=== YOUR OBJECTIVE ===
Leaving out all pictures, return the records word for word.

=== RECORDS FOR THE TASK ===
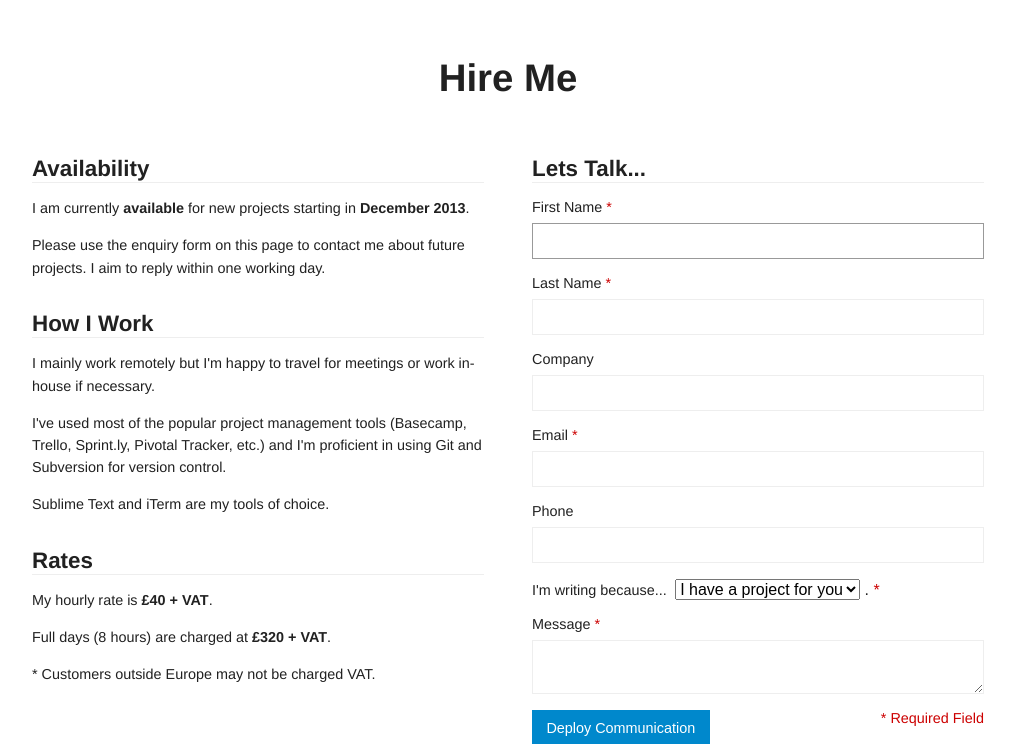
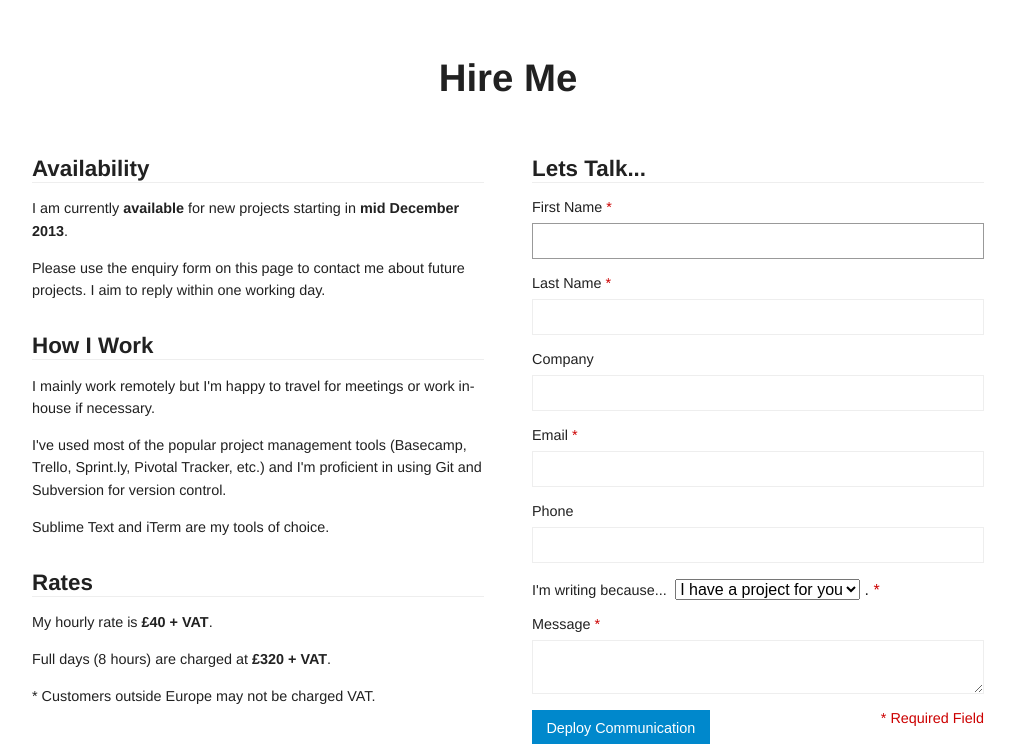
Before and after one commit to matt-west/matt-west.com, a PHP site: page /hire-me in a window 1280 px wide. Shown: the part 83-827 px from the top of the page, without its empty margins (132-1147 px from the left). Run offline with PHP 8.4, Linux system fonts and the light colour scheme; data that the repository does not hold is empty; some libraries are stand-ins or nearby versions.

Commit message:
Update availability

```diff
--- a/hire-me.php
+++ b/hire-me.php
@@ -12,7 +12,7 @@
 		<div class="col">
 			<h2>Availability</h2>
 			<p>
-				I am currently <strong>available</strong> for new projects starting in <strong>December 2013</strong>.
+				I am currently <strong>available</strong> for new projects starting in <strong>mid December 2013</strong>.
 			</p>
 			<p>
 				Please use the enquiry form on this page to contact me about future projects. I aim to reply within one working day.
```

=== TASK OUTPUT ===
Before and after one commit to matt-west/matt-west.com, a PHP site: page /hire-me in a window 1280 px wide. Shown: the part 83-827 px from the top of the page, without its empty margins (132-1147 px from the left). Run offline with PHP 8.4, Linux system fonts and the light colour scheme; data that the repository does not hold is empty; some libraries are stand-ins or nearby versions.

Commit message:
Update availability

```diff
--- a/hire-me.php
+++ b/hire-me.php
@@ -12,7 +12,7 @@
 		<div class="col">
 			<h2>Availability</h2>
 			<p>
-				I am currently <strong>available</strong> for new projects starting in <strong>December 2013</strong>.
+				I am currently <strong>available</strong> for new projects starting in <strong>mid December 2013</strong>.
 			</p>
 			<p>
 				Please use the enquiry form on this page to contact me about future projects. I aim to reply within one working day.
```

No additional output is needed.